## DATASET EXCERPTS:
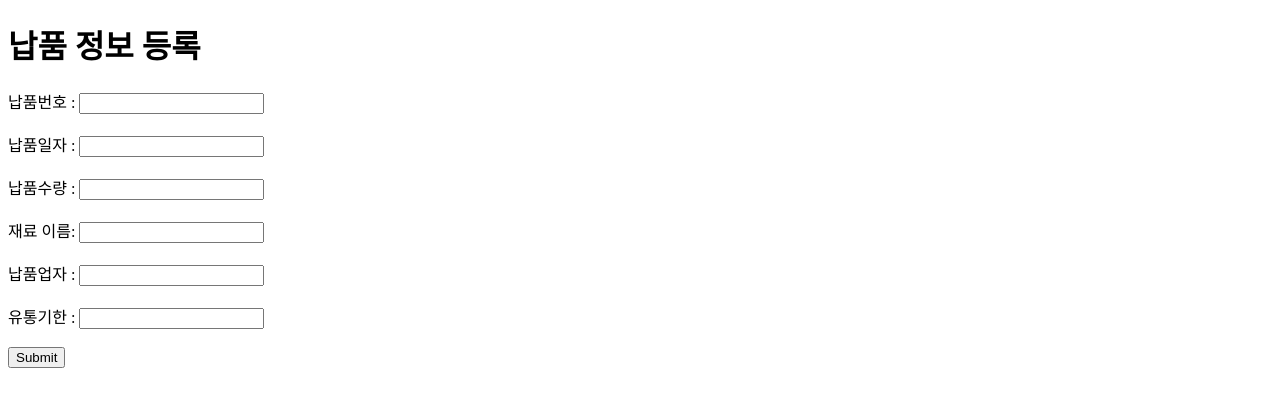
Repository: Awseok/InterDBTermProject
Page: FoodManager/WebContent/Supply_modify.html
The author's editor kept a copy of each file at every save. The page is drawn from the files as they stood at one save, then again after the next save.
The browser window is 1280 px wide. The pictures show the whole page.

Above is the page before, as saved 2020-06-29 15:24:13.

After the next save:
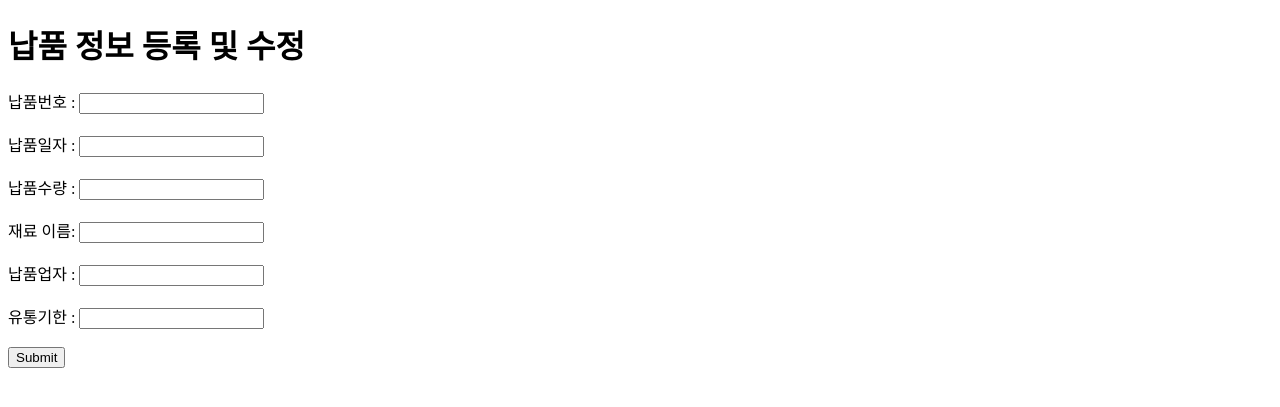
Saved 16 s later.
--- a/FoodManager/WebContent/Supply_modify.html
+++ b/FoodManager/WebContent/Supply_modify.html
@@ -2,10 +2,10 @@
 <html>
 <head>
 <meta charset="UTF-8">
-<title>납품 정보 등록</title>
+<title>납품 정보 등록 및 수정</title>
 </head>
 <body>
-<h1> 납품 정보 등록 </h1>
+<h1> 납품 정보 등록 및 수정 </h1>
 
 <form action="http://localhost:8080/FoodManager/SupplyController">
 납품번호 :  <input type="number" name="sno"> <br/><br>
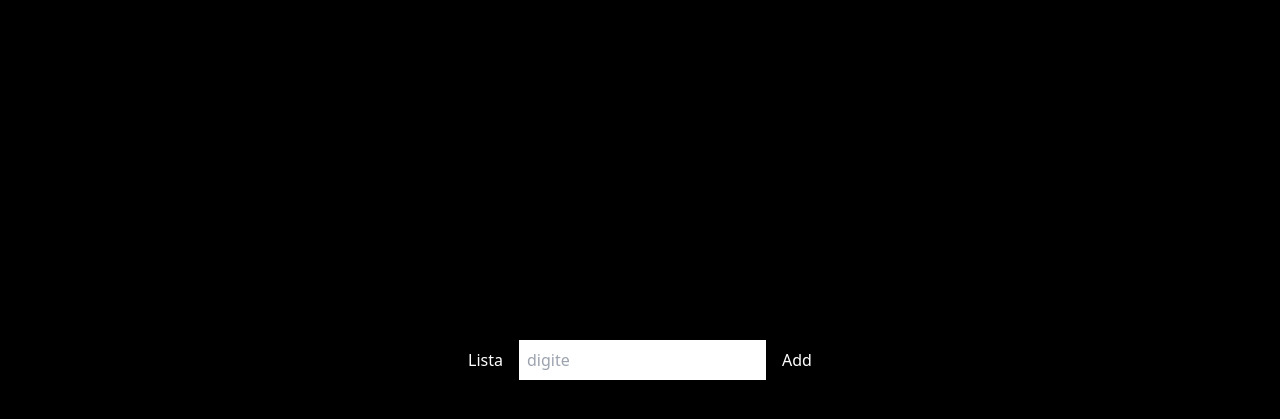
Repository: LuisSempre/FundamentosReact
Page: /
The author's editor kept a copy of each file at every save. The page is drawn from the files as they stood at one save, then again after the next save.
The browser window is 1280 px wide. The pictures show the whole page.
The project was rebuilt for these pictures with package versions that can differ from the ones it lists, and the page was loaded fresh each time. Also part of the build but not shown: vite.config.js.

Above is the page before, as saved 2022-06-28 17:23:48.

### src/main.jsx
import React from 'react'
import ReactDOM from 'react-dom/client'
import { Home } from './pages/Home'
import './index.css'

ReactDOM.createRoot(document.getElementById('root')).render(
  <React.StrictMode>
    <Home />
  </React.StrictMode>
)

### src/pages/Home.jsx
export function Home() {
  return (
    <div className="min-h-screen bg-black flex space-x-4 items-center justify-center text-white">
      <div>
        <h1>Lista</h1>
      </div>
      <div>
        <input className="px-2 py-2" type="text" placeholder="digite" />
      </div>
      <div>
        <button>Add</button>
      </div>
    </div>
  );
}

Loaded but not shown: index.html (common file); src/index.css (common file); tailwind.config.js (common file)

After the next save:
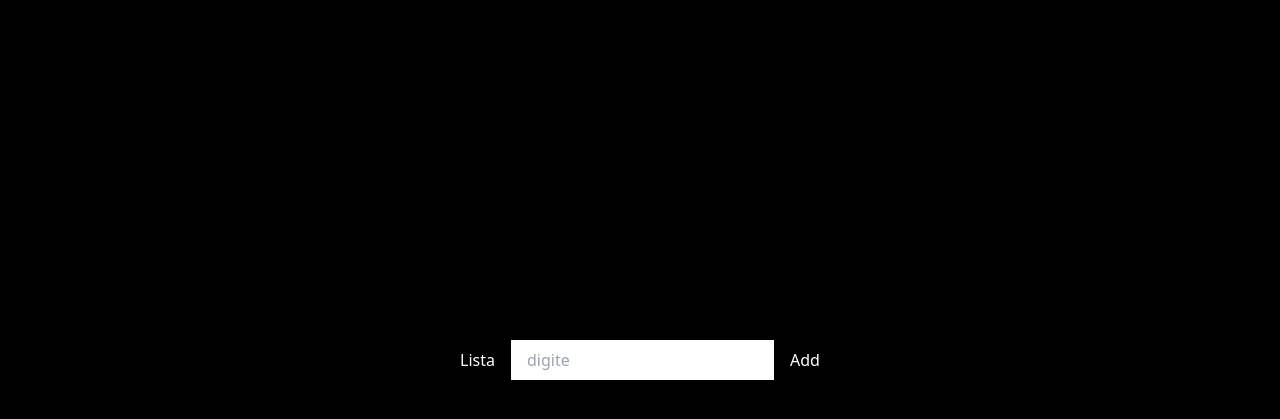
Saved 4 s later.
--- a/src/pages/Home.jsx
+++ b/src/pages/Home.jsx
@@ -5,7 +5,7 @@ export function Home() {
         <h1>Lista</h1>
       </div>
       <div>
-        <input className="px-2 py-2" type="text" placeholder="digite" />
+        <input className="px-4 py-2" type="text" placeholder="digite" />
       </div>
       <div>
         <button>Add</button>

## EXERCISE DIRECTIONS:
Could you print the material above word for word and skip the images?

## YOUR SOLUTION:
Repository: Awseok/InterDBTermProject
Page: FoodManager/WebContent/Supply_modify.html
The author's editor kept a copy of each file at every save. The page is drawn from the files as they stood at one save, then again after the next save.
The browser window is 1280 px wide. The pictures show the whole page.

Above is the page before, as saved 2020-06-29 15:24:13.

After the next save:
Saved 16 s later.
--- a/FoodManager/WebContent/Supply_modify.html
+++ b/FoodManager/WebContent/Supply_modify.html
@@ -2,10 +2,10 @@
 <html>
 <head>
 <meta charset="UTF-8">
-<title>납품 정보 등록</title>
+<title>납품 정보 등록 및 수정</title>
 </head>
 <body>
-<h1> 납품 정보 등록 </h1>
+<h1> 납품 정보 등록 및 수정 </h1>
 
 <form action="http://localhost:8080/FoodManager/SupplyController">
 납품번호 :  <input type="number" name="sno"> <br/><br>
Repository: LuisSempre/FundamentosReact
Page: /
The author's editor kept a copy of each file at every save. The page is drawn from the files as they stood at one save, then again after the next save.
The browser window is 1280 px wide. The pictures show the whole page.
The project was rebuilt for these pictures with package versions that can differ from the ones it lists, and the page was loaded fresh each time. Also part of the build but not shown: vite.config.js.

Above is the page before, as saved 2022-06-28 17:23:48.

### src/main.jsx
import React from 'react'
import ReactDOM from 'react-dom/client'
import { Home } from './pages/Home'
import './index.css'

ReactDOM.createRoot(document.getElementById('root')).render(
  <React.StrictMode>
    <Home />
  </React.StrictMode>
)

### src/pages/Home.jsx
export function Home() {
  return (
    <div className="min-h-screen bg-black flex space-x-4 items-center justify-center text-white">
      <div>
        <h1>Lista</h1>
      </div>
      <div>
        <input className="px-2 py-2" type="text" placeholder="digite" />
      </div>
      <div>
        <button>Add</button>
      </div>
    </div>
  );
}

Loaded but not shown: index.html (common file); src/index.css (common file); tailwind.config.js (common file)

After the next save:
Saved 4 s later.
--- a/src/pages/Home.jsx
+++ b/src/pages/Home.jsx
@@ -5,7 +5,7 @@ export function Home() {
         <h1>Lista</h1>
       </div>
       <div>
-        <input className="px-2 py-2" type="text" placeholder="digite" />
+        <input className="px-4 py-2" type="text" placeholder="digite" />
       </div>
       <div>
         <button>Add</button>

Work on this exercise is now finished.